[QODLink]
THE LISTENING POST
Media conflict of interest debate
Plus, with elections just two years away can Kenya avoid another media-fuelled flashpoint?
Last Modified: 23 Feb 2010 09:28 GMT



This week on The Listening Post, we put the spotlight on a debate concerning The New York Times and its apparent conflict of interest in Israel. Also, we report on the tug of war for control of Kenya's media.

Our Newsdivide this week focuses on one of the most respected newspapers in America and the world - The New York Times. Early this month, Electronic Intifada - a website devoted to Israel-Palestine news revealed a serious potential conflict of interest for the newspaper's Jerusalem bureau chief, Ethan Bronner.

The website had received a tip that Bronner's son had volunteered to join the Israeli army.
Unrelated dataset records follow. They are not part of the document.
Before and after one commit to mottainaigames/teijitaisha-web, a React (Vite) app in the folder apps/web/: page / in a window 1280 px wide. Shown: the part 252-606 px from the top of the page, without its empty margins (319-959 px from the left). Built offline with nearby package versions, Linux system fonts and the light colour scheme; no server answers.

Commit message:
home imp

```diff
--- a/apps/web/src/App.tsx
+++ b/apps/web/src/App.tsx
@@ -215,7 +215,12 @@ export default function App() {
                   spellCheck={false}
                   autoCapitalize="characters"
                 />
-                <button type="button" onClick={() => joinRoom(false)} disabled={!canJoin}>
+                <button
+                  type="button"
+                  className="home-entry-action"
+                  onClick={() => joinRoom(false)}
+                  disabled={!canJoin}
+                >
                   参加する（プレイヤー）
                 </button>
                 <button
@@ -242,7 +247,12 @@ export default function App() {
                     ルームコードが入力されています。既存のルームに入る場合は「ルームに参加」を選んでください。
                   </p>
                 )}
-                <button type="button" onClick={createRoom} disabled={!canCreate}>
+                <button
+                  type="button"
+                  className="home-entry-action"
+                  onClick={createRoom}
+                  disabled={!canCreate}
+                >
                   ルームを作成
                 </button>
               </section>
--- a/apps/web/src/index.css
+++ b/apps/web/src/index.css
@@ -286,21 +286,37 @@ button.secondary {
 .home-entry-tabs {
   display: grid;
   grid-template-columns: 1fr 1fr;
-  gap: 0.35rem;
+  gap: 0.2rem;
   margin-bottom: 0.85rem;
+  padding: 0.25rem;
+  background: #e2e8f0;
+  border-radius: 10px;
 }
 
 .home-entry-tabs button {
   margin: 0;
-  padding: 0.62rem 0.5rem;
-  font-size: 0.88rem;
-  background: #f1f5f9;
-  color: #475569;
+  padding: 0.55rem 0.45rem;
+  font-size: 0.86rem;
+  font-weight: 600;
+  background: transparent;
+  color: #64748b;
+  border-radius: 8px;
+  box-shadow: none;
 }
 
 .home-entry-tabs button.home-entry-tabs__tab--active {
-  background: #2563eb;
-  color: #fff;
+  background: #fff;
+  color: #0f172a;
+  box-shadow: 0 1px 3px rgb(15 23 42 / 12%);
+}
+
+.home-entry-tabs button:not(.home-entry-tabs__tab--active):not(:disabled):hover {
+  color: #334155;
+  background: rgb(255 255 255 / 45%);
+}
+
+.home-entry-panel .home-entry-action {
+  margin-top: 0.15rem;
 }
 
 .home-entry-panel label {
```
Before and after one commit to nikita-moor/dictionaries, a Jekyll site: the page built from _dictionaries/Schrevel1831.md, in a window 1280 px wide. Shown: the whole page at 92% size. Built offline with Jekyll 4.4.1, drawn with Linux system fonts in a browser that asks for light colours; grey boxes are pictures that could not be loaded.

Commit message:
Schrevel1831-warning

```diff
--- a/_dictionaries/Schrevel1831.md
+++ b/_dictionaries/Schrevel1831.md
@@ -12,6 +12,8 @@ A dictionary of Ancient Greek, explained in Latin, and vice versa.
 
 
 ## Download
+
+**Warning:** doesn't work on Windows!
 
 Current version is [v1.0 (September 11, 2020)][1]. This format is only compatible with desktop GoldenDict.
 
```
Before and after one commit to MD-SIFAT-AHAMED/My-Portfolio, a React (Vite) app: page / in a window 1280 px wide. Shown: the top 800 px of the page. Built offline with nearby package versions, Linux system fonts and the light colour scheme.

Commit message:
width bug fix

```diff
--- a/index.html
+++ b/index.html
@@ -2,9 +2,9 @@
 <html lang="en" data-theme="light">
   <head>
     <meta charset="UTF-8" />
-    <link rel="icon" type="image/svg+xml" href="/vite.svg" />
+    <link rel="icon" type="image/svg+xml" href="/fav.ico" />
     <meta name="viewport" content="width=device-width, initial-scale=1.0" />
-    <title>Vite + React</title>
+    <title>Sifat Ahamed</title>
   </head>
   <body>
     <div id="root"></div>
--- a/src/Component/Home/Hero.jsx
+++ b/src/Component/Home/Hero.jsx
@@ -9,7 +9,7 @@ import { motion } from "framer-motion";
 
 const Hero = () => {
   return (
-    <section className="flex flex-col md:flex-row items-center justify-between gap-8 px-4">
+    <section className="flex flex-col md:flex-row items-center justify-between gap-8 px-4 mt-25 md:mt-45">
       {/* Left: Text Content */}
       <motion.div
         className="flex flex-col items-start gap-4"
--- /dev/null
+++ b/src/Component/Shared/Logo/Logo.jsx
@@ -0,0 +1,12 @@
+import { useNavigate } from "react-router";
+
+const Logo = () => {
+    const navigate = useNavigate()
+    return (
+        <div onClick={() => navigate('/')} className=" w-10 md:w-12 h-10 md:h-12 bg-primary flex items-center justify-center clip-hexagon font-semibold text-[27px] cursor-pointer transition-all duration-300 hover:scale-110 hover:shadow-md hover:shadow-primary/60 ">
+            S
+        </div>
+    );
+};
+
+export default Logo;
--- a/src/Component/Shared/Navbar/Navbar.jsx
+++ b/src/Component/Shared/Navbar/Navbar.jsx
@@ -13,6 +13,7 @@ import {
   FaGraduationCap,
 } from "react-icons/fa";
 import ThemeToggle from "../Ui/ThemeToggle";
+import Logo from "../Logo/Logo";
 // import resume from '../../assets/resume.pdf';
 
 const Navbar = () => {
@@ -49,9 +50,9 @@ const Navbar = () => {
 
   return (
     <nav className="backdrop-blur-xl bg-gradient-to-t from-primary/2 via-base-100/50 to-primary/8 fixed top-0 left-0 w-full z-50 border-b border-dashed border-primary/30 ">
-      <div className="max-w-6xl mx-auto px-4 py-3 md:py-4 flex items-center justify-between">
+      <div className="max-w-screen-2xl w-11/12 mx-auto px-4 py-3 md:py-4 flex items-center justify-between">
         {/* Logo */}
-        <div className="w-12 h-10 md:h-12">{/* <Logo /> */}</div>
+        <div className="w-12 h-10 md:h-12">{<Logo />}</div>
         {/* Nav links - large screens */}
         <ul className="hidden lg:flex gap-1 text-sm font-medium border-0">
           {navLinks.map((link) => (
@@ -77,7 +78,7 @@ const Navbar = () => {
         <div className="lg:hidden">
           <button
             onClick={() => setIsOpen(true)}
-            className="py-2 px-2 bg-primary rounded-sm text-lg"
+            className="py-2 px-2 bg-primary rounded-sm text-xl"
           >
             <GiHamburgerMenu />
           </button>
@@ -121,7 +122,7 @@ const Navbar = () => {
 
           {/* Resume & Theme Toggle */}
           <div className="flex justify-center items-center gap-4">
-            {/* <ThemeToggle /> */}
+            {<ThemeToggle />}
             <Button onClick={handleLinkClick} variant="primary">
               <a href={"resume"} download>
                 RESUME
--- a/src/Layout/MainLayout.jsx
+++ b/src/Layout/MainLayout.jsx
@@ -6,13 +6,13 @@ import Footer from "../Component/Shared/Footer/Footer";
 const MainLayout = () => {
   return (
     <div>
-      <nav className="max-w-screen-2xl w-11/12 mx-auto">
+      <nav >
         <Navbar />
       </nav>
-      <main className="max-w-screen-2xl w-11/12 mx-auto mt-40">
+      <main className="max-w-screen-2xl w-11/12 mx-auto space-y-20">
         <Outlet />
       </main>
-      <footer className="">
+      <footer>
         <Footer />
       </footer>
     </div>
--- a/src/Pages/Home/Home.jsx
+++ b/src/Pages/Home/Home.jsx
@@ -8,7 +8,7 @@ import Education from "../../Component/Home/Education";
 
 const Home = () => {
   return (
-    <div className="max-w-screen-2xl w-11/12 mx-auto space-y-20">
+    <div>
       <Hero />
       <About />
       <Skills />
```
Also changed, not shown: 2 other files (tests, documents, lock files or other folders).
The online newsbreak forced the Time's hand and Clark Hoyt, the newspaper's ombudsman, wrote a column in which he admitted his reservations about keeping Bronner in his position.

His article provoked a response from Bill Keller, the Time's chief editor.

Richard Gizbert analyses the complexities of a debate that is not just about a conflict of interest, but also about how one of the world's most credible newspapers reports on the Israel-Palestine conflict.

Kenya media control

From Kenya we report on a media scene in churn - the powers that be are looking to gain ever more control and concerned observers and professionals are trying to effect reform. At The Listening Post, we have kept an eye on the state of the Kenyan media ever since the 2008 elections exploded in violence.

Media outlets - primarily local radio stations were amongst those named as key instigators. Their airwaves had been given over to extreme partisans who broadcast messages inciting Kenyans to violence. Now, in 2010, Kenya is just two years away from its next round of elections and Salah Khadr brings us a report on what is being done to avoid a media-fuelled electoral flashpoint again.

Taking a quick look at media news from around the world in Newsbytes: As libel laws around the world get tighter, Iceland is looking to become a safe haven for investigative journalists; a photo from Iran's post-election protests last year has won the World Press Photo Awards for 2009 and in Venezuela, Hugo Chavez, the Venezuelan president, adds to his numerous media programmes with a new radio show.

Our viral of the week combines T-shirt art and stop motion animation to create T-shirt War - an internet video that had over half a million hits when we last saw it. Check it out here and see how many more hits they have gotten since then! Watch it here.

This episode of The Listening Post can be seen from Friday, February 19, at the following times GMT: Friday: 1230; Saturday: 1030, 2230; Sunday: 0300, 1930; Monday: 0030; Tuesday: 0630, 1630; Wednesday: 0130, 1430; Thursday: 0330, 2330.

Source:
Al Jazeera
Topics in this article
People
Country
Organisation
Featured on Al Jazeera
At least 25 tax collectors have been killed since 2012 in Mogadishu, a city awash in weapons and abject poverty.
Tokyo government claims its homeless population has hit a record low, but analysts - and the homeless - beg to differ.
3D printers can cheaply construct homes and could soon be deployed to help victims of catastrophe rebuild their lives.
Lack of child protection laws means abandoned and orphaned kids rely heavily on the care of strangers.
Featured
Booming global trade in 50-million-year-old amber stones is lucrative, controversial, and extremely dangerous.
Legendary Native-American High Bird was trained in ancient warrior traditions, which he employed in World War II.
Hounded opposition figure says he's hoping for the best at sodomy appeal but prepared to return to prison.
Fears of rising Islamophobia and racial profiling after two soldiers killed in separate incidents.
Group's culture of summary justice is back in Northern Ireland's spotlight after new sexual assault accusations.